> _EXERCISE INSTRUCTIONS_
Each line in the entries below that holds the string "className" is to be listed.

Code change snippets:
--- --- ---

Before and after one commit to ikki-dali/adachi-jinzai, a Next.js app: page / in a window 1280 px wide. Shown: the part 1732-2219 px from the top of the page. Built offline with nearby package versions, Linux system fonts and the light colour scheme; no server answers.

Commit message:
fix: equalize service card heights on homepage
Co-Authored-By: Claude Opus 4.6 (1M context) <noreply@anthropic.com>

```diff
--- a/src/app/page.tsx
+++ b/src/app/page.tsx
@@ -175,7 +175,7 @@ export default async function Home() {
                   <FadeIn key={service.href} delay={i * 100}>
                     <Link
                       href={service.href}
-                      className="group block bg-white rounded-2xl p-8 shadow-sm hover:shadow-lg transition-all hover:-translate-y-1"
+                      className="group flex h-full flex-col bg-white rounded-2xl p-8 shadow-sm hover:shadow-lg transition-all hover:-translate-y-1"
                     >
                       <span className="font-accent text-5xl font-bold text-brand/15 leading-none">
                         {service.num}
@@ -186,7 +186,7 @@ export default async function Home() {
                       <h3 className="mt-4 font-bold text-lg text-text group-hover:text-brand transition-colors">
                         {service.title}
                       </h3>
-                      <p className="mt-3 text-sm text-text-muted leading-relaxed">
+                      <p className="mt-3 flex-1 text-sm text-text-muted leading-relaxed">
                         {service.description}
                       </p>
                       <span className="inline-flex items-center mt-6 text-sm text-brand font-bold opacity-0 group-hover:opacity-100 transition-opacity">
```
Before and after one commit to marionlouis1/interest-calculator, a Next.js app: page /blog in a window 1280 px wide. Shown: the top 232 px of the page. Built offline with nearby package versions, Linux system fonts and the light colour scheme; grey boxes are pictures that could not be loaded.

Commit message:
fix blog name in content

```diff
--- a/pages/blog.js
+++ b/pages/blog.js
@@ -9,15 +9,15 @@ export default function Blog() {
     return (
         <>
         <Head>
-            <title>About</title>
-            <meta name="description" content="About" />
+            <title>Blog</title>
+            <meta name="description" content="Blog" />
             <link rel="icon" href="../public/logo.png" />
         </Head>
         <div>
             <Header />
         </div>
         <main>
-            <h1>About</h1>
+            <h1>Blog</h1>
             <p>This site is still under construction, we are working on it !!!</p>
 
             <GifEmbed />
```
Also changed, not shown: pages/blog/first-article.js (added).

--- --- ---

> _RESULT OF THIS TASK_
-                      className="group block bg-white rounded-2xl p-8 shadow-sm hover:shadow-lg transition-all hover:-translate-y-1"
+                      className="group flex h-full flex-col bg-white rounded-2xl p-8 shadow-sm hover:shadow-lg transition-all hover:-translate-y-1"
                       <span className="font-accent text-5xl font-bold text-brand/15 leading-none">
                       <h3 className="mt-4 font-bold text-lg text-text group-hover:text-brand transition-colors">
-                      <p className="mt-3 text-sm text-text-muted leading-relaxed">
+                      <p className="mt-3 flex-1 text-sm text-text-muted leading-relaxed">
                       <span className="inline-flex items-center mt-6 text-sm text-brand font-bold opacity-0 group-hover:opacity-100 transition-opacity">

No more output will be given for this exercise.